(Dataset records Opens)

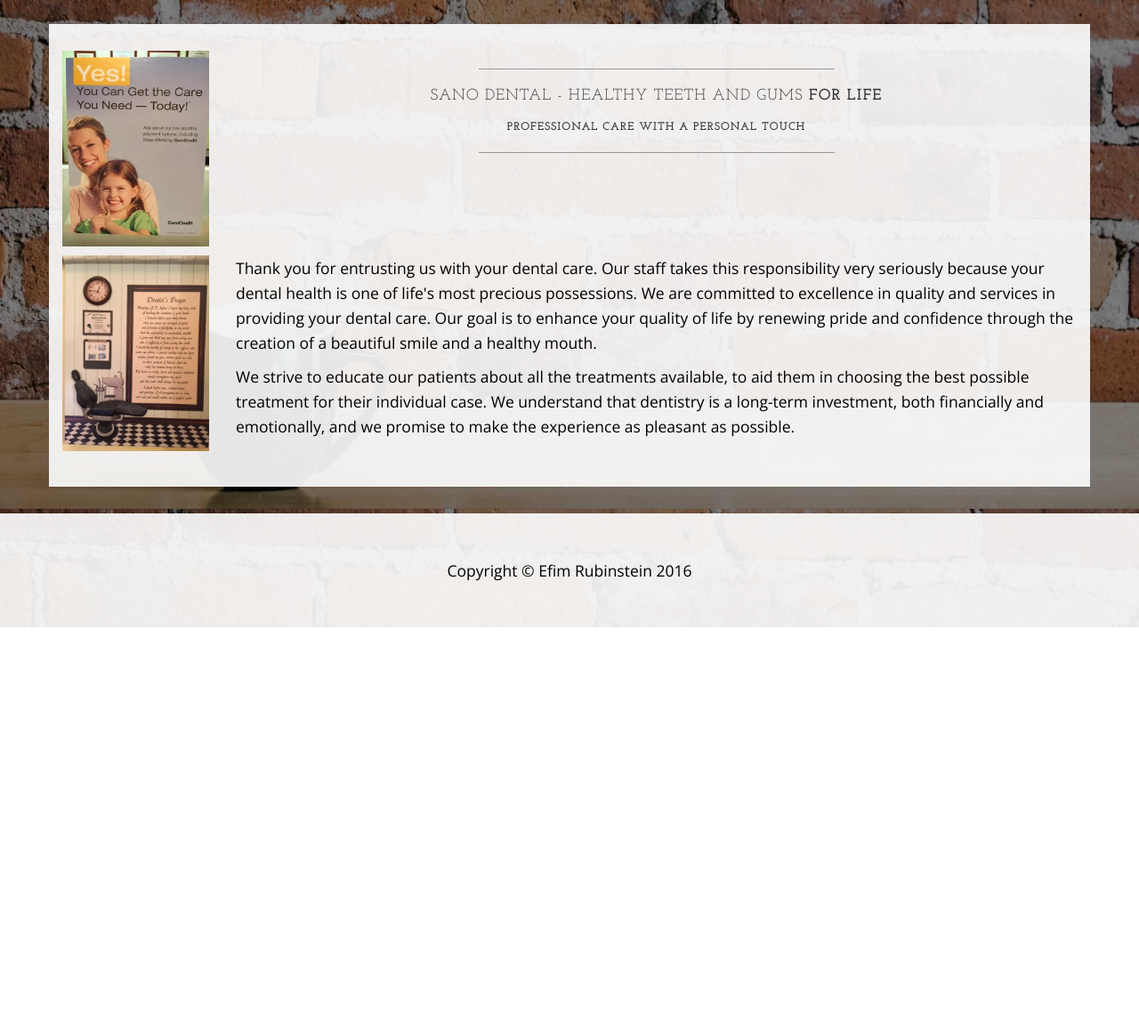
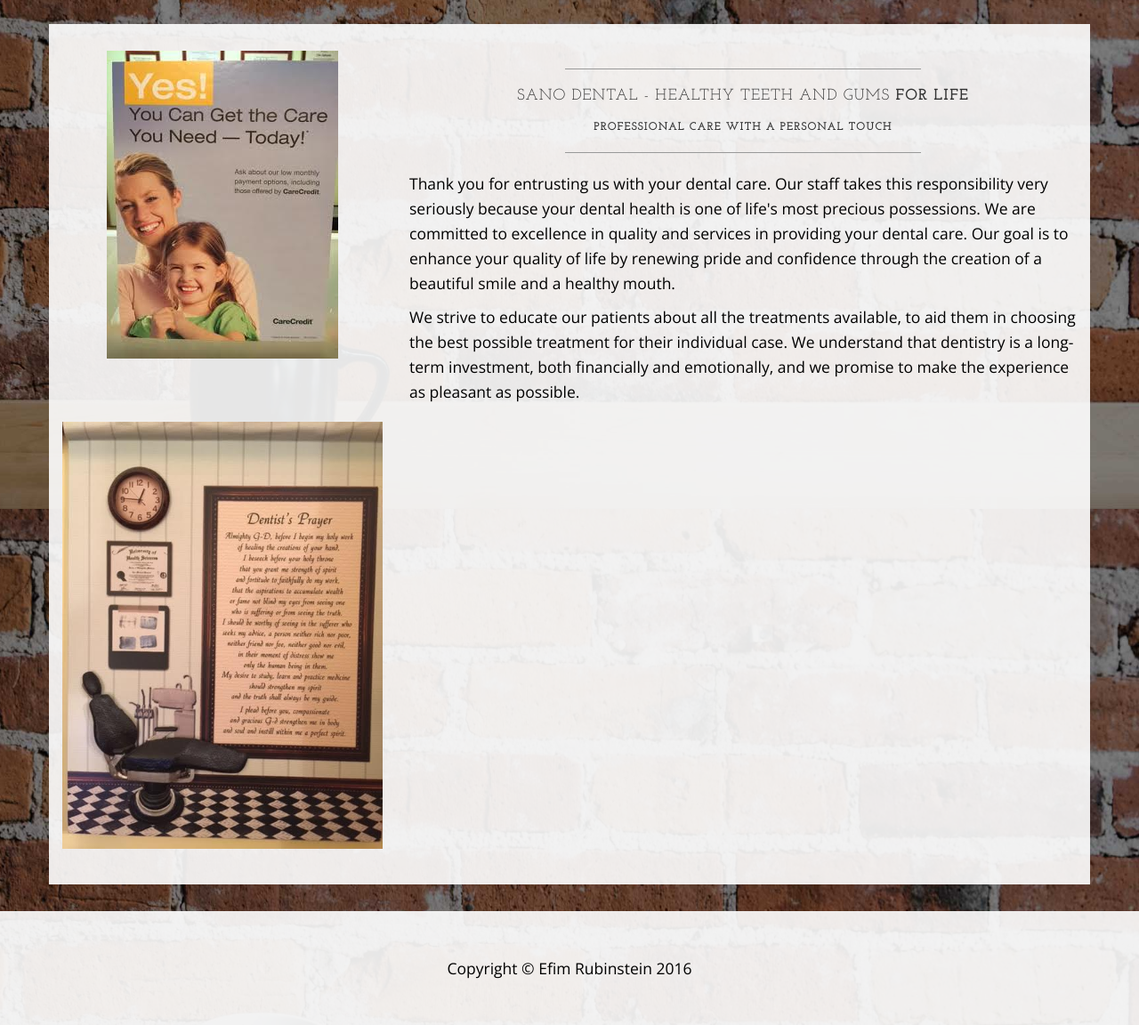
Before and after one commit to maorleger/efim_rubinstein, a plain HTML site: page index.html in a window 1280 px wide. Shown: the part 228-1380 px from the top of the page at 89% size. Before the commit the page ends 933 px from the top, so only its background shows below. Drawn offline with nearby package versions, Linux system fonts and the light colour scheme.

Commit message:
moved things around in index

```diff
--- a/index.html
+++ b/index.html
@@ -86,28 +86,29 @@
             <div class="box">
             <div class="row">
 
-                <div class="col-lg-2">
+                <div class="col-lg-4">
                     <img class="img-responsive img-border-left center-block" src="img/homepage-1.jpeg" alt="carecredit">
                 </div>
-                <div class="col-lg-10">
+                <div class="col-lg-8">
                     <hr>
                     <h2 class="intro-text text-center">Sano Dental - Healthy Teeth and Gums <strong>For Life</strong></h2>
                     <h3 class="intro-text-small text-center">Professional Care with a Personal Touch</h3>
                     <hr>
-                </div>
-            </div>
-            <div class="row padded">
-
-                <div class="col-lg-2">
-                    <img class="img-responsive img-border-left center-block" src="img/homepage-2.jpg" alt="efim rubinstein sano dental">
-                </div>
-                <div class="col-lg-10">
                     <p>
                         Thank you for entrusting us with your dental care.  Our staff takes this responsibility very seriously because your dental health is one of life's most precious possessions.  We are committed to excellence in quality and services in providing your dental care.  Our goal is to enhance your quality of life by renewing pride and confidence through the creation of a beautiful smile and a healthy mouth.
                     </p>
                     <p>
                         We strive to educate our patients about all the treatments available, to aid them in choosing the best possible treatment for their individual case. We understand that dentistry is a long-term investment, both financially and emotionally, and we promise to make the experience as pleasant as possible.
                     </p>
+                </div>
+            </div>
+            <div class="row padded">
+
+                <div class="col-lg-4">
+                    <img class="img-responsive img-border-left center-block" src="img/homepage-2.jpg" alt="efim rubinstein sano dental">
+                </div>
+                <div class="col-lg-8">
+
                 </div>
                 </div>
                 <div class="clearfix"></div>
```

(Dataset records Closes)

- **Problem to work on**: Using the records above, filter out every line that lacks the string "intro" and copy the rest.

- **Solution for this exercise**:
                     <h2 class="intro-text text-center">Sano Dental - Healthy Teeth and Gums <strong>For Life</strong></h2>
                     <h3 class="intro-text-small text-center">Professional Care with a Personal Touch</h3>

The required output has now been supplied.